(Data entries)
* * *
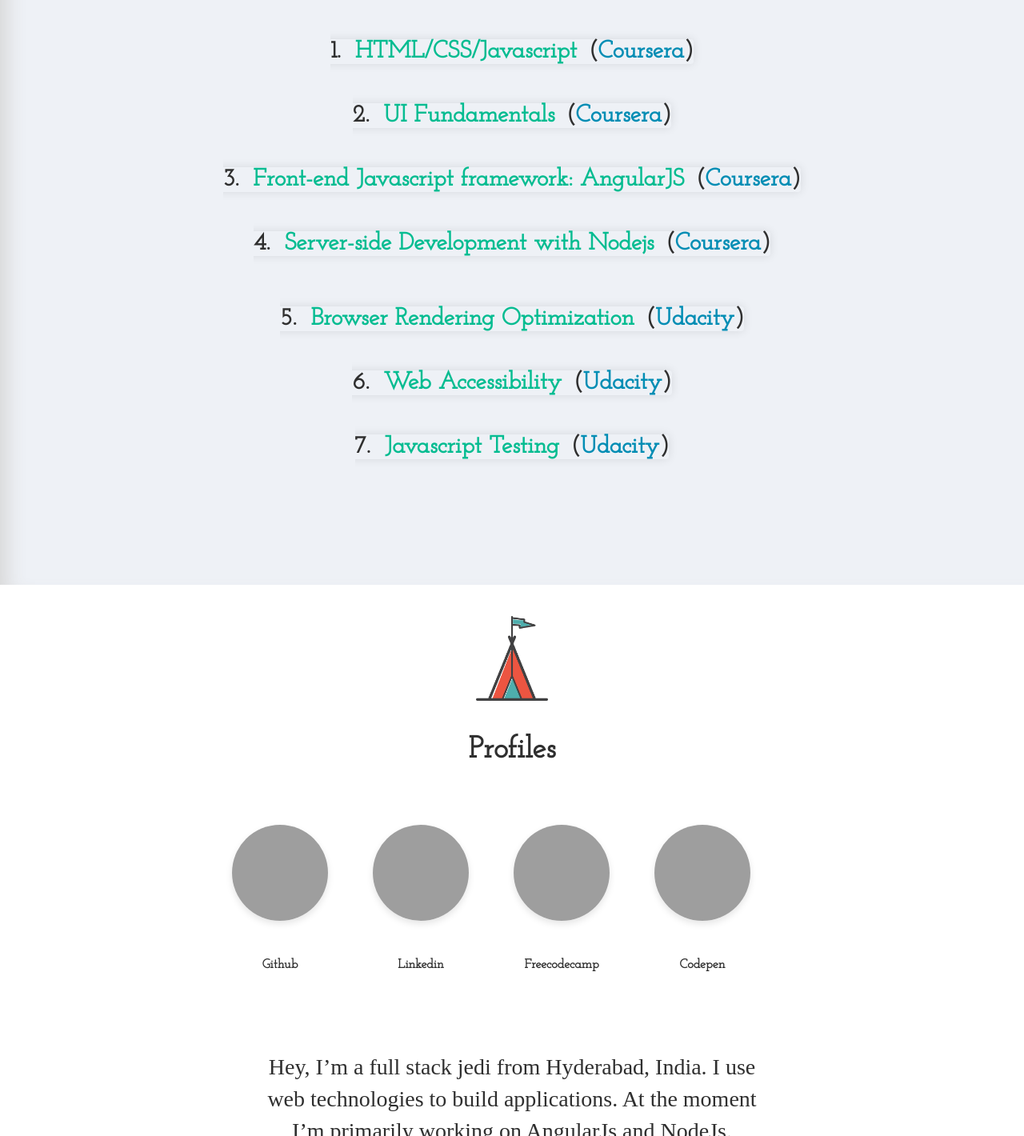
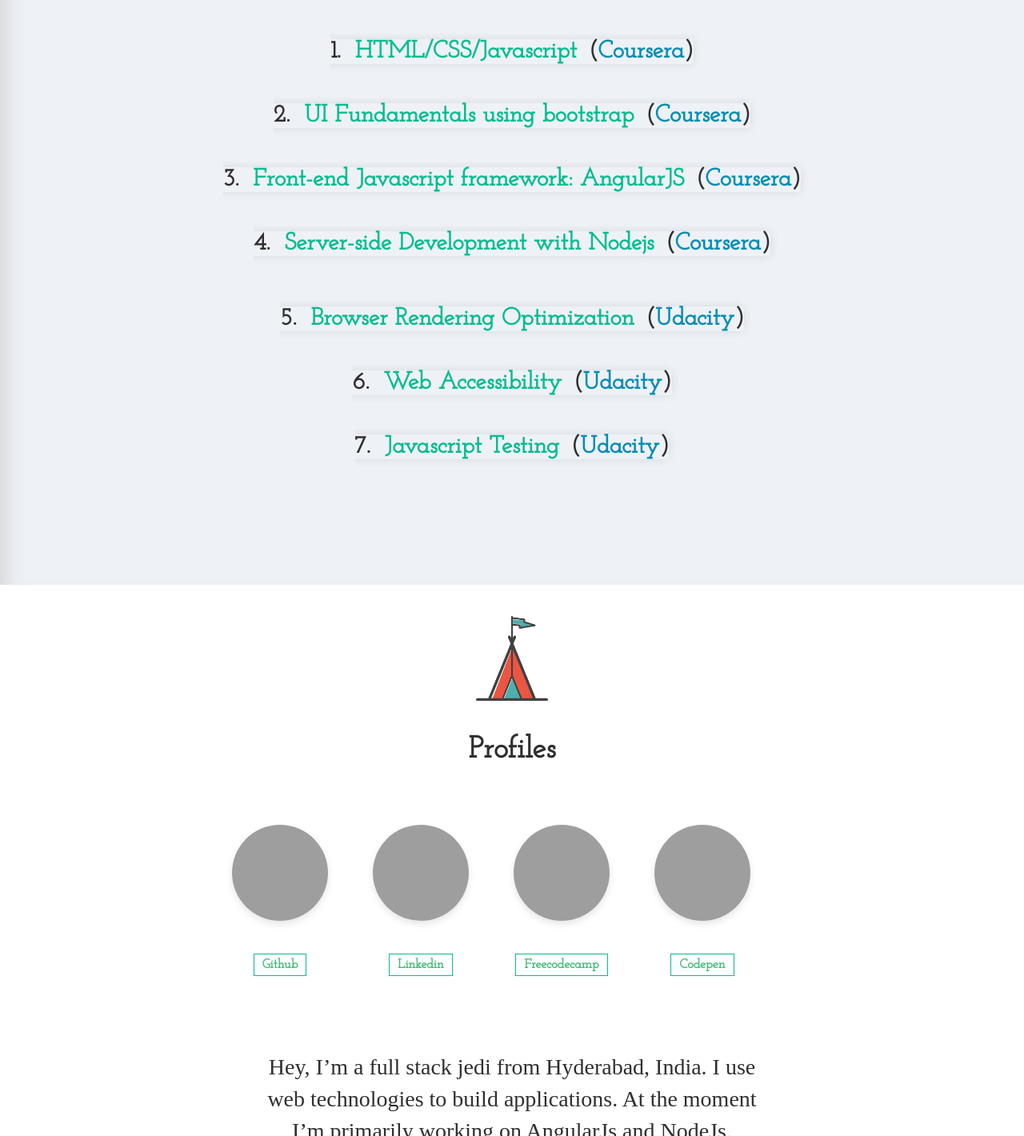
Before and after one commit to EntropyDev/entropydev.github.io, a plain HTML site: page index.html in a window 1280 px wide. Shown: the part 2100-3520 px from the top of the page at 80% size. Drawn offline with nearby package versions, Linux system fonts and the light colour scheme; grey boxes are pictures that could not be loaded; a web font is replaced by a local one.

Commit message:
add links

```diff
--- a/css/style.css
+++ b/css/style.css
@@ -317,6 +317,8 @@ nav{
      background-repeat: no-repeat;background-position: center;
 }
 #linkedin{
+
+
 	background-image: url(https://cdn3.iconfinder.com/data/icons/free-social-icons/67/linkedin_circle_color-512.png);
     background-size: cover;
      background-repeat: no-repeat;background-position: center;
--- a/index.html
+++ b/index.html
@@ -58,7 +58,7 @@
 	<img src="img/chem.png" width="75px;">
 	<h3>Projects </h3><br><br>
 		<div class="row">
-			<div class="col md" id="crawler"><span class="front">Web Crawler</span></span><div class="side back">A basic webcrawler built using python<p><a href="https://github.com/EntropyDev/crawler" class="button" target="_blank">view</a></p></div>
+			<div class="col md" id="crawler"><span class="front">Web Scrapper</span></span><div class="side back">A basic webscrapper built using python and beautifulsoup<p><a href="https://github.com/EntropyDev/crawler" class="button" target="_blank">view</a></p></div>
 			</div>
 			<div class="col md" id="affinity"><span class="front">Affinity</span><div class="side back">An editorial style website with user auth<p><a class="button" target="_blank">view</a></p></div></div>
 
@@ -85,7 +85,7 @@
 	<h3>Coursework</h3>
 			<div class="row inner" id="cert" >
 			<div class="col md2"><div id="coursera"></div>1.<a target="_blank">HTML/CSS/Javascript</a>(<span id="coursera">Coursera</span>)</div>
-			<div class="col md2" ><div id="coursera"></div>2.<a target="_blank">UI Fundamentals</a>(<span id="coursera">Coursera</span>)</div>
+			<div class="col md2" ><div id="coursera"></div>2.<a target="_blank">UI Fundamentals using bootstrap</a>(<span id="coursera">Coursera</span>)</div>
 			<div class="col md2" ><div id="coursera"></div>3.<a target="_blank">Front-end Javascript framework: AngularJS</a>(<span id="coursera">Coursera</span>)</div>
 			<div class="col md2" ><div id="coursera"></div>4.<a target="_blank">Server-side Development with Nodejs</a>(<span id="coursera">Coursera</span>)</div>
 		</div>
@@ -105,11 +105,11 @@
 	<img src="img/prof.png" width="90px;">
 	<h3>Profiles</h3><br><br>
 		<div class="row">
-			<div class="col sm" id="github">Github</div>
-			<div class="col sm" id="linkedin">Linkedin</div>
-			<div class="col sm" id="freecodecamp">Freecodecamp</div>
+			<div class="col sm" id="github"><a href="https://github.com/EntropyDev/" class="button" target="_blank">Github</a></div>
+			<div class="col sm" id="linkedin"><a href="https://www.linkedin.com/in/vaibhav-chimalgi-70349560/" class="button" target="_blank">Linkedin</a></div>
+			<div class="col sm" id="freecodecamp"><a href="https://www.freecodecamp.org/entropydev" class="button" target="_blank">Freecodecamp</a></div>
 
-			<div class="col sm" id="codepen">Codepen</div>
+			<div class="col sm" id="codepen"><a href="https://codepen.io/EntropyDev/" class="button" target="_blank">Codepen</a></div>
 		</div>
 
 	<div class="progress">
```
* * *
Try it:
Please repeat all of the entries above word for word, but drop any pictures.

Solution for this problem:
Before and after one commit to EntropyDev/entropydev.github.io, a plain HTML site: page index.html in a window 1280 px wide. Shown: the part 2100-3520 px from the top of the page at 80% size. Drawn offline with nearby package versions, Linux system fonts and the light colour scheme; grey boxes are pictures that could not be loaded; a web font is replaced by a local one.

Commit message:
add links

```diff
--- a/css/style.css
+++ b/css/style.css
@@ -317,6 +317,8 @@ nav{
      background-repeat: no-repeat;background-position: center;
 }
 #linkedin{
+
+
 	background-image: url(https://cdn3.iconfinder.com/data/icons/free-social-icons/67/linkedin_circle_color-512.png);
     background-size: cover;
      background-repeat: no-repeat;background-position: center;
--- a/index.html
+++ b/index.html
@@ -58,7 +58,7 @@
 	<img src="img/chem.png" width="75px;">
 	<h3>Projects </h3><br><br>
 		<div class="row">
-			<div class="col md" id="crawler"><span class="front">Web Crawler</span></span><div class="side back">A basic webcrawler built using python<p><a href="https://github.com/EntropyDev/crawler" class="button" target="_blank">view</a></p></div>
+			<div class="col md" id="crawler"><span class="front">Web Scrapper</span></span><div class="side back">A basic webscrapper built using python and beautifulsoup<p><a href="https://github.com/EntropyDev/crawler" class="button" target="_blank">view</a></p></div>
 			</div>
 			<div class="col md" id="affinity"><span class="front">Affinity</span><div class="side back">An editorial style website with user auth<p><a class="button" target="_blank">view</a></p></div></div>
 
@@ -85,7 +85,7 @@
 	<h3>Coursework</h3>
 			<div class="row inner" id="cert" >
 			<div class="col md2"><div id="coursera"></div>1.<a target="_blank">HTML/CSS/Javascript</a>(<span id="coursera">Coursera</span>)</div>
-			<div class="col md2" ><div id="coursera"></div>2.<a target="_blank">UI Fundamentals</a>(<span id="coursera">Coursera</span>)</div>
+			<div class="col md2" ><div id="coursera"></div>2.<a target="_blank">UI Fundamentals using bootstrap</a>(<span id="coursera">Coursera</span>)</div>
 			<div class="col md2" ><div id="coursera"></div>3.<a target="_blank">Front-end Javascript framework: AngularJS</a>(<span id="coursera">Coursera</span>)</div>
 			<div class="col md2" ><div id="coursera"></div>4.<a target="_blank">Server-side Development with Nodejs</a>(<span id="coursera">Coursera</span>)</div>
 		</div>
@@ -105,11 +105,11 @@
 	<img src="img/prof.png" width="90px;">
 	<h3>Profiles</h3><br><br>
 		<div class="row">
-			<div class="col sm" id="github">Github</div>
-			<div class="col sm" id="linkedin">Linkedin</div>
-			<div class="col sm" id="freecodecamp">Freecodecamp</div>
+			<div class="col sm" id="github"><a href="https://github.com/EntropyDev/" class="button" target="_blank">Github</a></div>
+			<div class="col sm" id="linkedin"><a href="https://www.linkedin.com/in/vaibhav-chimalgi-70349560/" class="button" target="_blank">Linkedin</a></div>
+			<div class="col sm" id="freecodecamp"><a href="https://www.freecodecamp.org/entropydev" class="button" target="_blank">Freecodecamp</a></div>
 
-			<div class="col sm" id="codepen">Codepen</div>
+			<div class="col sm" id="codepen"><a href="https://codepen.io/EntropyDev/" class="button" target="_blank">Codepen</a></div>
 		</div>
 
 	<div class="progress">
```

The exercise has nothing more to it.